Experimental concepts that make you dream.
Lately, it seems a lot of companies want to make a name for themselves by building an office on four wheels and calling it the autonomous car of the future. Thankfully, real carmakers over the last few decades have been genuinely thinking about the actual future. It will certainly feature more electricity but the reality is people will still need to pilot their cars for at least a few generations yet whether it’s for fun, commuting, or moving the family around.
These are the more experimental concepts that have excited, entertained, and provoked thought in us in more recent years, in contrast to those that are built in the hope of some big fat venture funding checks.
The urge to build a car that can travel on water isn’t just in the purview of British motoring shows having childish fun. Volkswagen designed the Aqua with hovercraft-like air cushions to allow it to transition between any surface such as snow, ice, and water using two ecologically sound hydrogen-powered motors. It's not something everyone would need, but in remote places it could prove invaluable as more than a concept.
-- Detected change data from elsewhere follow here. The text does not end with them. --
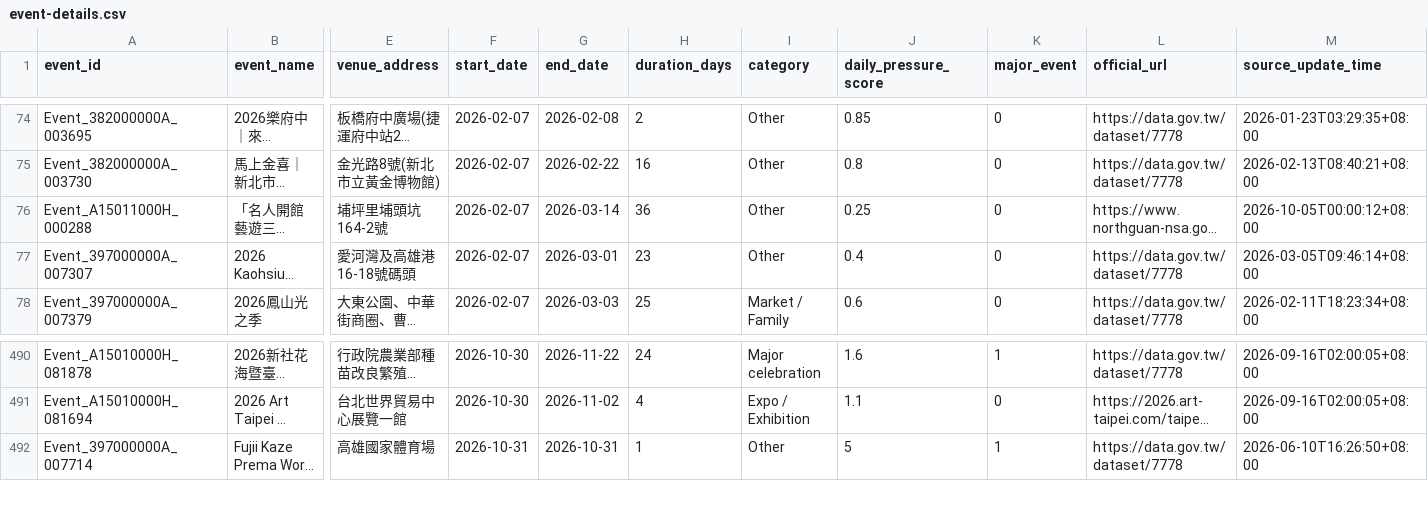
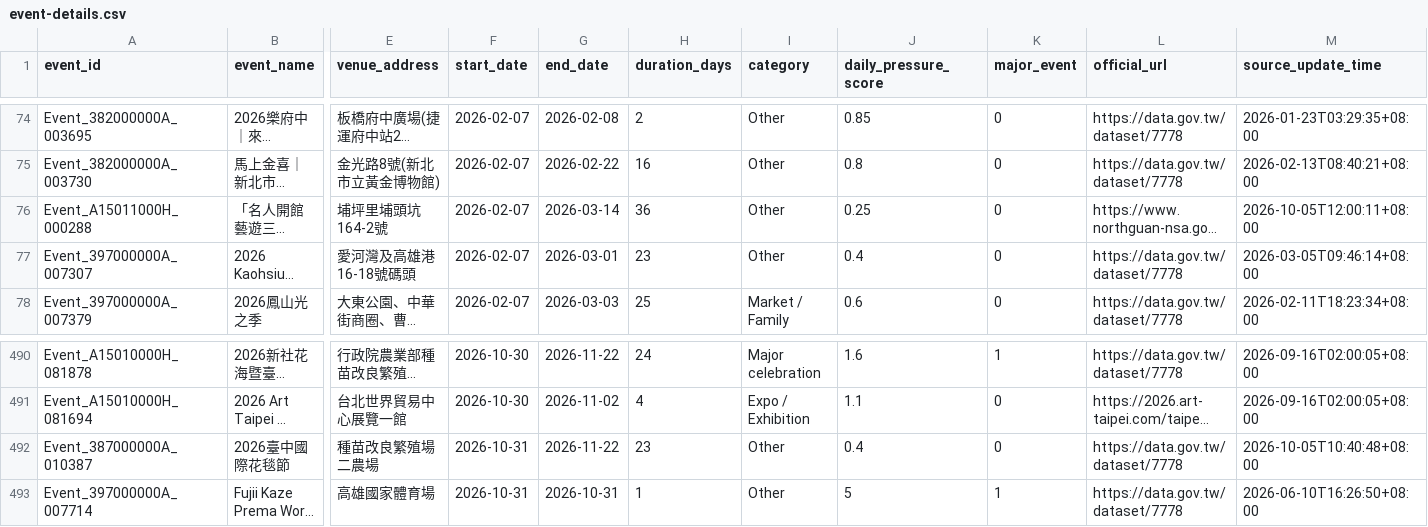
Before and after one commit to kent261/weather_summary, a CSV file: data/event-details.csv, drawn as a sheet; only a part is shown, gaps mark what is left out; long unchanged cells end in …; rows hold the shown columns only; the diff names each change by its address in the sheet, - before the commit and + after, or states it on an @@ line.

```diff
--- a/data/event-details.csv
+++ b/data/event-details.csv
-M76 (source_update_time): 2026-10-05T00:00:12+08:00
+M76 (source_update_time): 2026-10-05T12:00:11+08:00
+row 492: Event_387000000A_010387 | 2026臺中國際花毯節 | 種苗改良繁殖場二農場 | 2026-10-31 | 2026-11-22 | 23 | Other | 0.4 | 0 | https://data.gov.tw/dataset/7778 | 2026-10-05T10:40:48+08:00
```
Also changed, not shown: data/aqi-city-hourly.csv, data/event-calendar.csv, 2 other files.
Toyota’s Kikai concept is a particularly interesting one. It’s a design study that wants car drivers to embrace the mechanical complexity of the car they’re driving. The Kikai interior is intricate and has space for three people while being powered by a hybrid drivetrain. It’s hard to argue that seeing cars built so you can see the inner workings would make traffic jams more interesting.
BMW positively tortured the acronym GINA into existence. It stands for Geometry and functions In ’N’ Adaptations, and the concept is true next century thinking. BMW's future-tech level concept was to build a car from man-made materials that can change shape on a moveable frame. Skinned with Spandex, the GINA’s headlights would reveal themselves like an eye being opened and would effectively "grow” a spoiler at high speed.
The toy maker Hot Wheels satisfied both children and grown-ups with a healthy inner-child with its little Lotus concept. The scale model concept is part of the Designers Challenge series that challenged designers from various automakers to come up with a 1:5 scale model that "truly captured the brand’s core values of speed, power, performance, and attitude.” It appears Lotus fully embraced the idea.
The Chinese carmaker Cheri looked at how ants interact and had a vision for future mobility. The idea behind the @ANT is based on the premise that cars will be virtually connected at all times, so when they are in close enough proximity to each other they can physically connect if they are heading to the same destination.
Feel free to argue amongst yourselves whether this is a car or not while the rest of us gawp at this four-wheeled 500-horsepower monster powered by the V10 engine from an SRT Dodge Viper. The real concept part of the vehicle is in the four wheels being independently sprung so that, in theory, they allow it to lean into corners and counter steer like a normal motorcycle. It asks the question of what a motorbike would look like if you built it around a V10, and the answer is biblical.
The Pivo 2 approaches the problem of small city driving by allowing all of the wheels to rotate like a shopping trolley so it can drive in any direction. Along with the ability for the cabin to rotate, that means the driver can pull up to a driving space and slot in sideways while having forward visibility. Assuming the driver isn't too dizzy by the time they’ve reached their destination, of course.
Terzo Millennio translates from Italian as "Third Millennium” and was designed in partnership with the Massachusetts Institute of Technology as the ultimate future hypercar. Not only is the next level science-fiction aesthetic design captivating, but it’s also based around four electric motors that run on electricity stored in supercapacitors and a form of carbon-fiber that stores electricity and can detect small cracks developing.
The roadster and motorbike hybrid has made it beyond the concept stage recently. Back in 2007 though, Peugeot realized that an extra wheel and suspension components for it weigh quite a lot and that's important for performance vehicles. The result was its 500-kg three-wheeler with a 1.6-liter turbo engine powering the single rear wheel.
The concept of a car as art isn’t a new one. However, the concept of a car as art that will change and develop, like a wooden table or chair, with each generation of owners is a spectacularly romantic one. Toyota built its car using traditional Japanese building woodworking techniques that don’t involve glue or nails. It’s an incredibly intricate and fascinating vehicle and even includes a "100-year meter,” that allows each generation of owner to track the age of their heirloom motor car.